“… a rather ominous warning: Great nations cannot defy God and long survive. The new nation of Israel need only survey the many nations around her to realize that God disperses and curses the rebellious, bringing utter confusion and antagonism among them. If Israel would obey and submit to God’s will, then she would be the source of blessing to the world. Unfortunately Israel also raised her head in pride and refused to obey the Lord. Eventually, she too was scattered across the face of the earth.” (Creation & Blessing. Allen P. Ross. Baker. p. 248)
That is a worthy warning for any country and any church to carefully consider!
An Illustration Of Worldliness. The name Babel means “Gate of God,” and the Greek form of the word is Babylon. From the beginning of the Bible to the end Babylon is the most dominate illustration of worldly wisdom and wickedness. The seeds of that wickedness are planted in the soil of pride and fear in Genesis 11. Isaiah uses Babylon as a pattern of worldly pleasure, power, and pride (Isa. 13:19; 14:13; 47:8-13), and promised that God would bring her down. He did. Later Daniel wrote of the pride of the Babylonian leaders who God easily humbled (Dan. 4), and predicted the nation would soon fall (Dan. 2,5) and it did. Then when the apostle John looked for a picture of the evil and arrogant powers which threatened to undo the believers in the first century, again he turned to Babel—the old Babylon (See Rev. 17-18). The point is the seeds of rebellion which sprouted in Genesis 11 find new soil in every generation to germinate and bring forth an arrogant preference for the wisdom of men above the word of God.
A Longing To Be One People With One Language. The story of Babel droops with sadness over a unity lost. Yet that longing for unity and understanding is fulfilled in Christ. On the day of Pentecost people from “every nation under heaven” heard the message of the gospel “in his own language” (Acts 2:5-6). In Christ all boarders disappear and we speak the same language of the gospel. “There is neither Jew nor Greek…for you are all one in Christ Jesus” (Gal. 3:28). Only God could turn the plain of Shinar into the church of Christ.

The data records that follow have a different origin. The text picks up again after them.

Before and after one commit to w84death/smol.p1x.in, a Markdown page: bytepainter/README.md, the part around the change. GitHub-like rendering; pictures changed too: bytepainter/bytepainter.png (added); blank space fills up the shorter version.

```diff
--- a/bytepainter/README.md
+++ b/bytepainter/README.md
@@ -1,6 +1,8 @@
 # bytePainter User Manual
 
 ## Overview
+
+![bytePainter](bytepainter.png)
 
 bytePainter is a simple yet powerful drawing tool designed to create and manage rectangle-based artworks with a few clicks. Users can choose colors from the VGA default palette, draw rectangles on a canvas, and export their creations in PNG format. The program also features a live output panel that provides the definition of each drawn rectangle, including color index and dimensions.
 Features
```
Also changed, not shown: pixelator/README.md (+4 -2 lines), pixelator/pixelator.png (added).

#3 – The Placement of the Story of Babel. Why is the story of Babel placed after events of Genesis 10 when it clearly occurred before the events of that chapter? First of all, it follows the literary pattern of Genesis where a summary is provided first then the specifics are given (See Gen. 2; Gen. 6). In this case, the summary of nations is given first, then the reason why they divided into nations is provided. Secondly, this story brings a dramatic end to the Common History section of Genesis. Genesis 1:1–11:9 describe the history that is common to all families. That history ends with an arrogant act of rebellion. So, God turns next to the Specific History of Genesis. Genesis 11:10–50:26 describe the history of one family. That family God promised to use to bless the whole world. He did this through Jesus. The placement of the story of Babel says to us: In the face of arrogant rebellion God corrects the sin, but then He begins to work graciously for the sinner. What a gracious God!

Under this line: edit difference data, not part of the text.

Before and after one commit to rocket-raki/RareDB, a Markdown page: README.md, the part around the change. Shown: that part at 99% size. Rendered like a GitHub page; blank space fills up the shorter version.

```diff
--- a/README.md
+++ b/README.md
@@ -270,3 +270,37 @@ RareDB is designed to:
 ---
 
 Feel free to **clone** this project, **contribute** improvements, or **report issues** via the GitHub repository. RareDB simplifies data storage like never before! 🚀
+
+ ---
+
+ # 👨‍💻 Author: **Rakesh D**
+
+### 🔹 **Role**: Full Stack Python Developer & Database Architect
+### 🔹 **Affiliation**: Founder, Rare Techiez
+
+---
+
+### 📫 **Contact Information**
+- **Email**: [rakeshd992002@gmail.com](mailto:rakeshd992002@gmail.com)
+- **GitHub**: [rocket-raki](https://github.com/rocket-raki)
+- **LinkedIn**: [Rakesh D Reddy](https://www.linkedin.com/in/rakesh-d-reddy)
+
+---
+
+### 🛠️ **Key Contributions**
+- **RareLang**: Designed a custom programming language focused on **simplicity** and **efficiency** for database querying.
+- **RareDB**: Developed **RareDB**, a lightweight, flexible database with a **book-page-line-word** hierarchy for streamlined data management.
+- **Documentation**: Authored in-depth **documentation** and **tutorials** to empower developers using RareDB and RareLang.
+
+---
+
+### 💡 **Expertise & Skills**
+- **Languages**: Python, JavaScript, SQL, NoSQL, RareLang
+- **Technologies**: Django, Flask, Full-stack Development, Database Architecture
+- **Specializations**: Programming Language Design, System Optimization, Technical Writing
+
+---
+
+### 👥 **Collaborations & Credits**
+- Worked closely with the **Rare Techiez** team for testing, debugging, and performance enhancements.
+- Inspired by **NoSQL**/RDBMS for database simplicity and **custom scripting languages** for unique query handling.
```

A Song: Babel Today!
I was watching the NBA Playoffs a few days ago and heard a song entitled “Hall of Fame” by The Script, which they are using to introduce the games. You can go listen to it on YouTube if you wish. When I looked up the words I found the spirit of Babel is alive and well today! It is seen even in the way we play our games. Here are some of the words of the song.
You could be the greatest
You can be the best
You can be the king kong banging on your chestYou could beat the world
You could beat the war
You could talk to God, go banging on his door
Dedicate yourself and you can find yourself…Standing in the hall of fame
And the world’s gonna know your name
Cause you burn with the brightest flame
And the world’s gonna know your name
And you’ll be on the walls of the hall of fame
Pride — “go banging on God’s door” sounds like tower language to me.
Fame — “the world is gonna know you name” sounds a lot like, “let’s make a name for ourselves” (Gen. 11:4).
Oh boy! Dear believer, don’t buy into such bravado! “Pride goes before destruction” (Prov. 16:18).